The chapters relating to the organisational manoeuvrings of the leadership, Militant and other groupings in the Labour Party will be regarded by some as a central and important feature of the book. In fact, it borders on the irrelevant. The book however is worth reading as an outline of the history and nature of Trotskyist organisations. The cult of leadership is demonstrated by looking at the various Trotskyist organisations, which seem to have been dominated by only three or four individuals over the past half century.

Allied to this question of leadership, the book examines the organisational form taken by all such parties, the form of democratic centralism. Nominally the leadership is elected by the members, but an outgoing leadership will propose to a conference the new leadership and central committee by means of a "slate" (or list) of candidates. Members do not vote for individuals but for such a slate and it is rare indeed for an alternative slate to be proposed. This explains the "remarkable continuity of the Militant leadership over the years" (page 105). It should also be noted that this process of a self-perpetuating leadership explains the enormous power and prestige such a leadership has relative to its own organisation.

The organisation of such groups as Militant and all other followers of Bolshevism is certainly centralised, but has little to do with any democratic process.

Crick's book is largely a patchwork of interviews with old acquaintances and colleagues of the Militant leadership, the author's own observations and prejudices and already well-known facts about Militant but there is virtually no new material on the organisation. Much of the information on Ted Grant appears to be intended to reduce argument to personalised ridicule, unfairly depicting Grant as a senile eccentric. It is indicative of the state of the Labour Party that while sections can hold enquiries  into entrist groups or whatever, and spend ". . . in the year leading up to June 1983 four of the Executive's monthly meetings . . .  devoted almost entirely to the issue" (page 200), they cannot find time to seriously examine the nature of capitalism or to reach any conclusion regarding the urgency of socialist revolution.

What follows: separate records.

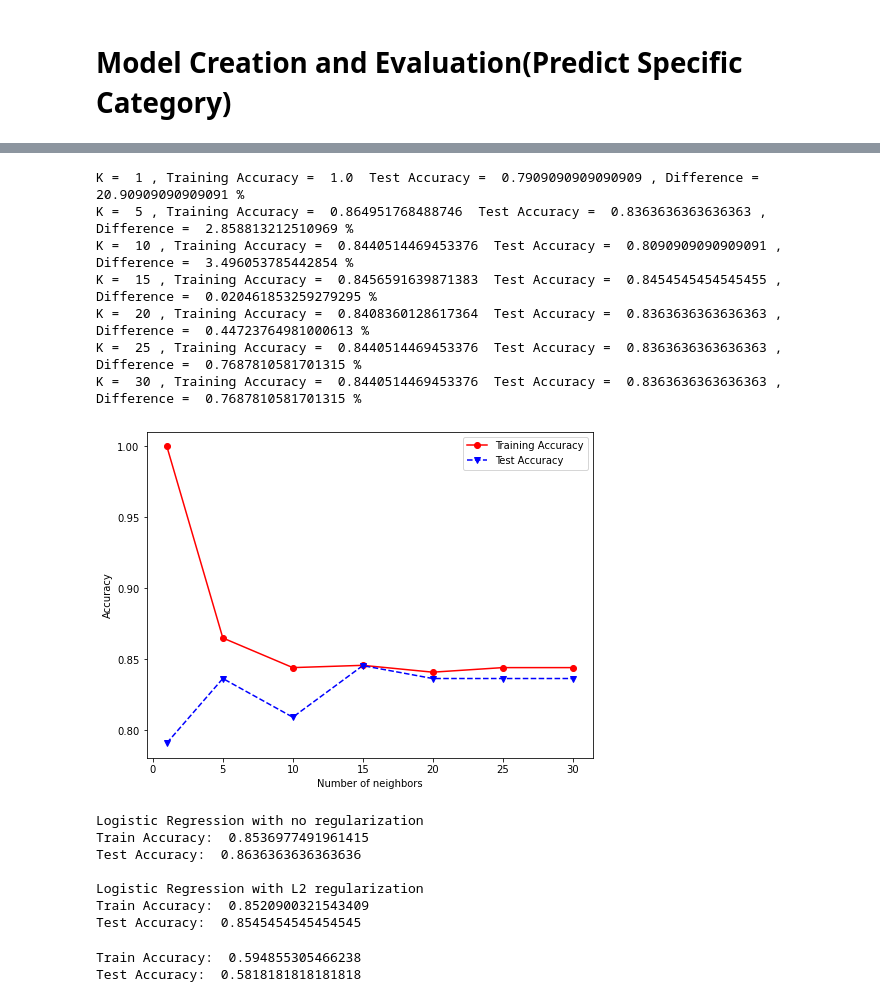
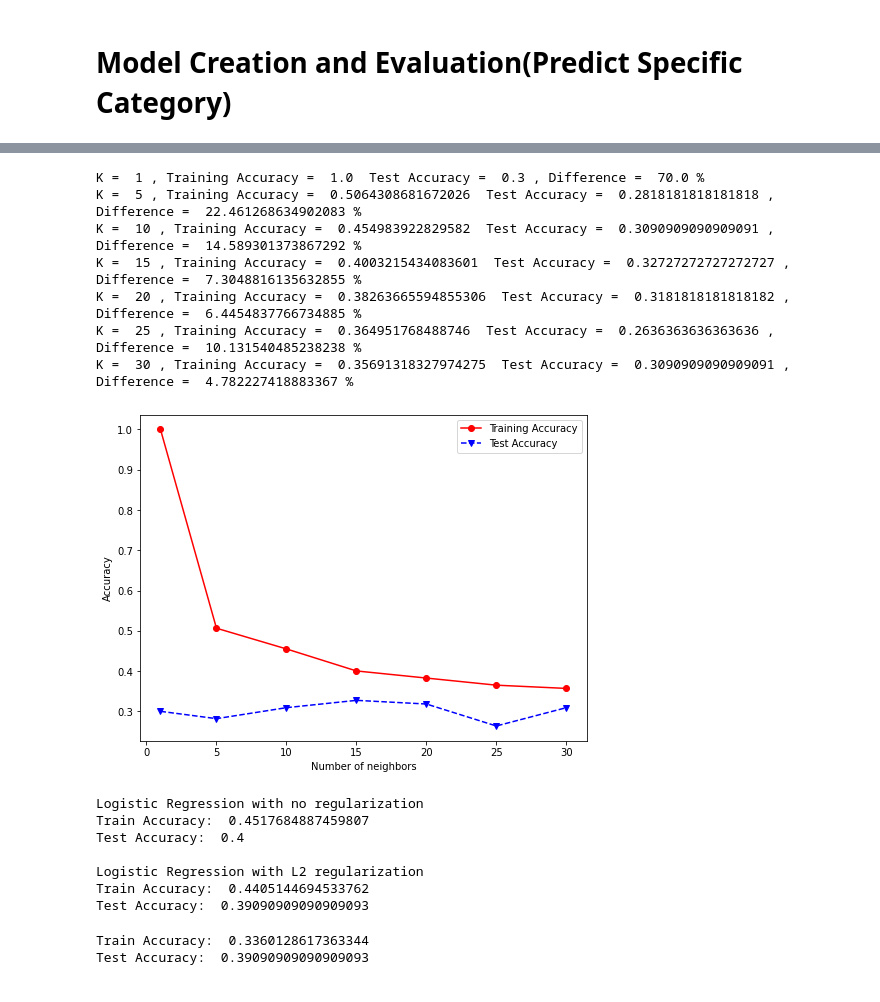
Before and after one commit to Jaber-Al-Siam/Lifestyle-and-Depression-Among-University-Students, a Jupyter notebook: Depression.ipynb, the cells around one changed output, grey strips where cells are left out. Cells and saved outputs as stored; diff of their text form; code cells hidden in the pictures.

```diff
--- a/Depression.ipynb
+++ b/Depression.ipynb
@@ -880,14 +660,17 @@ x_test.head()
 # %% [markdown]
 # Model Creation and Evaluation(Predict Specific Category)
+# %%
+y_train = y_category_train
+y_test = y_category_test
 # %%
 # ZeroR classifier
 
 from sklearn.dummy import DummyClassifier
 from sklearn.metrics import accuracy_score
 clf = DummyClassifier(strategy = "most_frequent")
-clf.fit(x_train, y_train)
-y_pred_train = clf.predict(x_train)
-y_pred_test = clf.predict(x_test)
+clf.fit(X_train, y_train)
+y_pred_train = clf.predict(X_train)
+y_pred_test = clf.predict(X_test)
 print("Train Accuracy: ", accuracy_score(y_pred_train, y_train))
 print("Test Accuracy: ", accuracy_score(y_pred_test, y_test))
 # %% [output]
@@ -905,9 +688,9 @@ testAcc = np.zeros(len(maxdepths))
 index = 0
 for depth in maxdepths:
     clf = DecisionTreeClassifier(max_depth=depth)
-    clf = clf.fit(x_train, y_train)
-    y_predTrain = clf.predict(x_train)
-    y_predTest = clf.predict(x_test)
+    clf = clf.fit(X_train, y_train)
+    y_predTrain = clf.predict(X_train)
+    y_predTest = clf.predict(X_test)
     trainAcc[index] = accuracy_score(y_train, y_predTrain)
     testAcc[index] = accuracy_score(y_test, y_predTest)
     print("Depth = ", depth, ", Training Accuracy = ", trainAcc[index], ", Test Accuracy = ", testAcc[index],
@@ -952,16 +735,16 @@ testAcc = []
 
 for k in numNeighbors:
     clf = KNeighborsClassifier(n_neighbors=k, metric='minkowski', p=2)
-    clf.fit(x_train, y_train)
-    y_predTrain = clf.predict(x_train)
-    y_predTest = clf.predict(x_test)
+    clf.fit(X_train, y_train)
+    y_predTrain = clf.predict(X_train)
+    y_predTest = clf.predict(X_test)
     trainAcc.append(accuracy_score(y_train, y_predTrain))
     testAcc.append(accuracy_score(y_test, y_predTest))
 
 plt.plot(numNeighbors, trainAcc, 'ro-', numNeighbors, testAcc,'bv--')
 plt.legend(['Training Accuracy','Test Accuracy'])
 plt.xlabel('Number of neighbors')
-plt.ylabel('Accuracy');
+plt.ylabel('Accuracy')
 
 index = 0
 for i in numNeighbors:
@@ -980,44 +763,44 @@ K =  30 , Training Accuracy =  0.8392282958199357  Test Accuracy =  0.8454545454
 # %%
 numNeighbors = [1, 5, 10, 15, 20, 25, 30]
 trainAcc = []
 testAcc = []
 
 for k in numNeighbors:
     clf = KNeighborsClassifier(n_neighbors=k, metric='minkowski', p=1)
-    clf.fit(x_train, y_train)
-    y_predTrain = clf.predict(x_train)
-    y_predTest = clf.predict(x_test)
+    clf.fit(X_train, y_train)
+    y_predTrain = clf.predict(X_train)
+    y_predTest = clf.predict(X_test)
     trainAcc.append(accuracy_score(y_train, y_predTrain))
     testAcc.append(accuracy_score(y_test, y_predTest))
 
 plt.plot(numNeighbors, trainAcc, 'ro-', numNeighbors, testAcc,'bv--')
 plt.legend(['Training Accuracy','Test Accuracy'])
 plt.xlabel('Number of neighbors')
-plt.ylabel('Accuracy');
+plt.ylabel('Accuracy')
 
 index = 0
 for i in numNeighbors:
     print("K = ", numNeighbors[index], ", Training Accuracy = ", trainAcc[index], " Test Accuracy = ", testAcc[index],
           ", Difference = ", np.abs(trainAcc[index]-testAcc[index])*100, "%")
     index+=1
 # %% [output]
-K =  1 , Training Accuracy =  1.0  Test Accuracy =  0.7909090909090909 , Difference =  20.90909090909091 %
-K =  5 , Training Accuracy =  0.864951768488746  Test Accuracy =  0.8363636363636363 , Difference =  2.858813212510969 %
-K =  10 , Training Accuracy =  0.8440514469453376  Test Accuracy =  0.8090909090909091 , Difference =  3.496053785442854 %
-K =  15 , Training Accuracy =  0.8456591639871383  Test Accuracy =  0.8454545454545455 , Difference =  0.020461853259279295 %
-K =  20 , Training Accuracy =  0.8408360128617364  Test Accuracy =  0.8363636363636363 , Difference =  0.44723764981000613 %
-K =  25 , Training Accuracy =  0.8440514469453376  Test Accuracy =  0.8363636363636363 , Difference =  0.7687810581701315 %
-K =  30 , Training Accuracy =  0.8440514469453376  Test Accuracy =  0.8363636363636363 , Difference =  0.7687810581701315 %
+K =  1 , Training Accuracy =  1.0  Test Accuracy =  0.3 , Difference =  70.0 %
+K =  5 , Training Accuracy =  0.5064308681672026  Test Accuracy =  0.2818181818181818 , Difference =  22.461268634902083 %
+K =  10 , Training Accuracy =  0.454983922829582  Test Accuracy =  0.3090909090909091 , Difference =  14.589301373867292 %
+K =  15 , Training Accuracy =  0.4003215434083601  Test Accuracy =  0.32727272727272727 , Difference =  7.3048816135632855 %
+K =  20 , Training Accuracy =  0.38263665594855306  Test Accuracy =  0.3181818181818182 , Difference =  6.4454837766734885 %
+K =  25 , Training Accuracy =  0.364951768488746  Test Accuracy =  0.2636363636363636 , Difference =  10.131540485238238 %
+K =  30 , Training Accuracy =  0.35691318327974275  Test Accuracy =  0.3090909090909091 , Difference =  4.782227418883367 %
-[figure, old version]
+[figure, new version]
 # %%
 # Logistic Regression
 
 from sklearn.linear_model import LogisticRegression
 clf = LogisticRegression(penalty = 'none')
 
-clf.fit(x_train, y_train)
-y_pred_train = clf.predict(x_train)
-y_pred_test = clf.predict(x_test)
+clf.fit(X_train, y_train)
+y_pred_train = clf.predict(X_train)
+y_pred_test = clf.predict(X_test)
 print("Logistic Regression with no regularization")
 print("Train Accuracy: ", accuracy_score(y_pred_train, y_train))
 print("Test Accuracy: ", accuracy_score(y_pred_test, y_test))
@@ -1025,31 +808,31 @@ print()
 
 clf = LogisticRegression(penalty = 'l2')
 
-clf.fit(x_train, y_train)
-y_pred_train = clf.predict(x_train)
-y_pred_test = clf.predict(x_test)
+clf.fit(X_train, y_train)
+y_pred_train = clf.predict(X_train)
+y_pred_test = clf.predict(X_test)
 print("Logistic Regression with L2 regularization")
 print("Train Accuracy: ", accuracy_score(y_pred_train, y_train))
 print("Test Accuracy: ", accuracy_score(y_pred_test, y_test))
 # %% [output]
 Logistic Regression with no regularization
-Train Accuracy:  0.8536977491961415
-Test Accuracy:  0.8636363636363636
+Train Accuracy:  0.4517684887459807
+Test Accuracy:  0.4
 
 Logistic Regression with L2 regularization
-Train Accuracy:  0.8520900321543409
-Test Accuracy:  0.8545454545454545
+Train Accuracy:  0.4405144694533762
+Test Accuracy:  0.39090909090909093
 # %%
 from sklearn.linear_model import Perceptron
 clf = Perceptron(tol=1e-3, random_state=0)
-clf.fit(x_train, y_train)
-y_pred_train = clf.predict(x_train)
-y_pred_test = clf.predict(x_test)
+clf.fit(X_train, y_train)
+y_pred_train = clf.predict(X_train)
+y_pred_test = clf.predict(X_test)
 print("Train Accuracy: ", accuracy_score(y_pred_train, y_train))
 print("Test Accuracy: ", accuracy_score(y_pred_test, y_test))
 # %% [output]
-Train Accuracy:  0.594855305466238
-Test Accuracy:  0.5818181818181818
+Train Accuracy:  0.3360128617363344
+Test Accuracy:  0.39090909090909093
 # %%
 # Multinomial Naive Bayes
 
```
Also changed, not shown: parts of 64 cells of this notebook.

Militant may sloganise and print radical catchphrases on its front page headlines but is in fact just another reformist organisation which is well suited to the Labour Party. Whether Militant and the Labour Party retain their companionship or not is a matter of complete indifference to workers. The tragedy is that in the eyes of many workers, revolutionary socialism is confused with Trotskyism, Leninism and  Bolshevism. It is an urgent task to remedy this situation and expose the quack remedies not only of Militant, but all those on the political left who distort the meaning of socialism.
Steve England

Further Reading:
Socialist Standard September 2006 - 'Death of a tendency'